“There’s this very transformational aspect of these projects that we’re good at and we enjoy,” he said. “Our long, positive relationship with HACC has allowed us to do that type of work to the benefit of everyone involved.”

Thoughtful attention to detail

Murphy & Dittenhafer’s latest project at HACC might seem somewhat less glamorous — the firm is updating the bathrooms in the Leader Building.

But it doesn’t make it any less important to the firm. From hands-free dryers to a hook placed in just the right spot to hang a backpack, Murphy & Dittenhafer Architects is approaching a restroom redesign with the same thoughtful focus and attention to detail as with past projects.

“We don’t think of it as just replacing plumbing fixtures,” Dittenhafer said. “We think of it as making someone’s day a little easier – in making lives better.”
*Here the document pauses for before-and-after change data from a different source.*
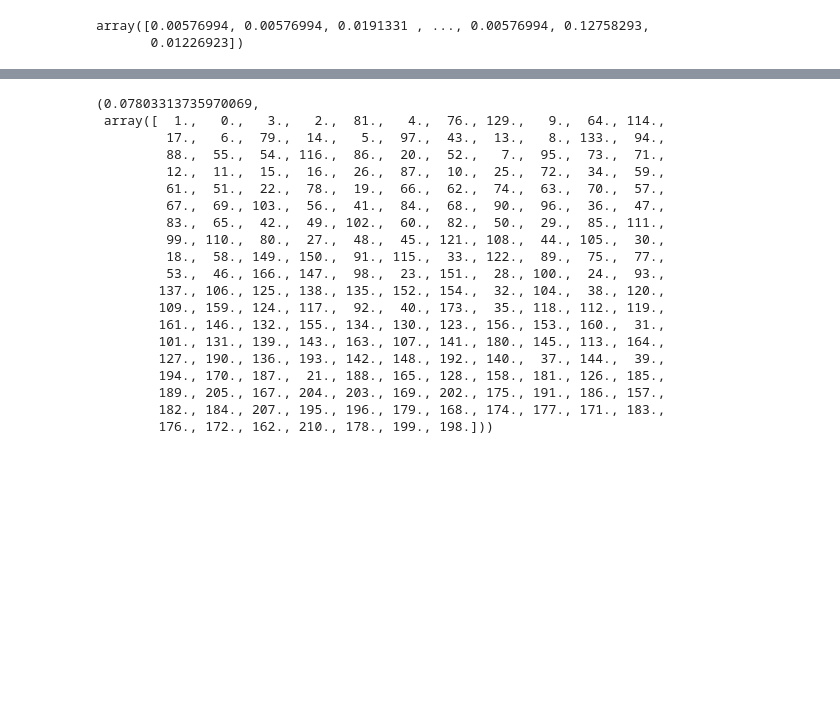
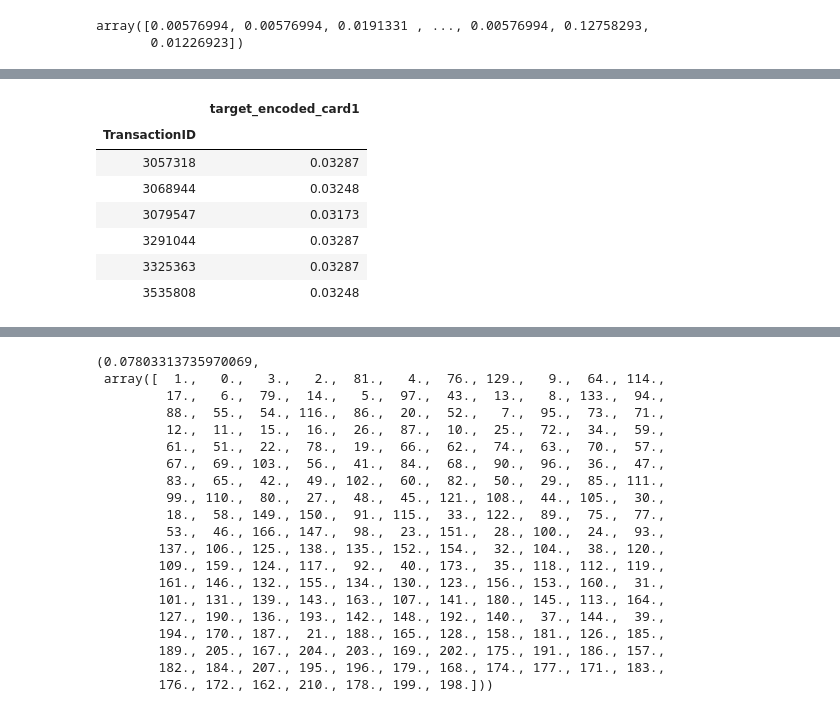
Before and after one commit to merkylove/IEEE_FRAUD, a Jupyter notebook: V_EDA.ipynb, the cells around one changed output, grey strips where cells are left out. Cells and saved outputs as stored; diff of their text form; code cells hidden in the pictures; blank space fills up the shorter version.

```diff
--- a/V_EDA.ipynb
+++ b/V_EDA.ipynb
@@ -57,0 +78,13 @@ train, test, sample_submission = read_data()
+# %%
+train = kfold_target_encoding(train, ['card1'])
+# %%
+train[train.card1 == 1234][['target_encoded_card1']]
+# %% [output]
+|  | target_encoded_card1 |
+| TransactionID |  |
+| 3057318 | 0.03287 |
+| 3068944 | 0.03248 |
+| 3079547 | 0.03173 |
+| 3291044 | 0.03287 |
+| 3325363 | 0.03287 |
+| 3535808 | 0.03248 |
```
Also changed, not shown: parts of 13 cells of this notebook, 4 other files.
With each completed project, Murphy & Dittenhafer Architects is improving the community and pushing forward the college’s fundamental goal, Brickner said. They’re creating a place where students can prepare for future success.

“Murphy & Dittenhafer is helping to transform the lives of students. It’s that simple,” she said. “They’re breathing life into the college’s mission.”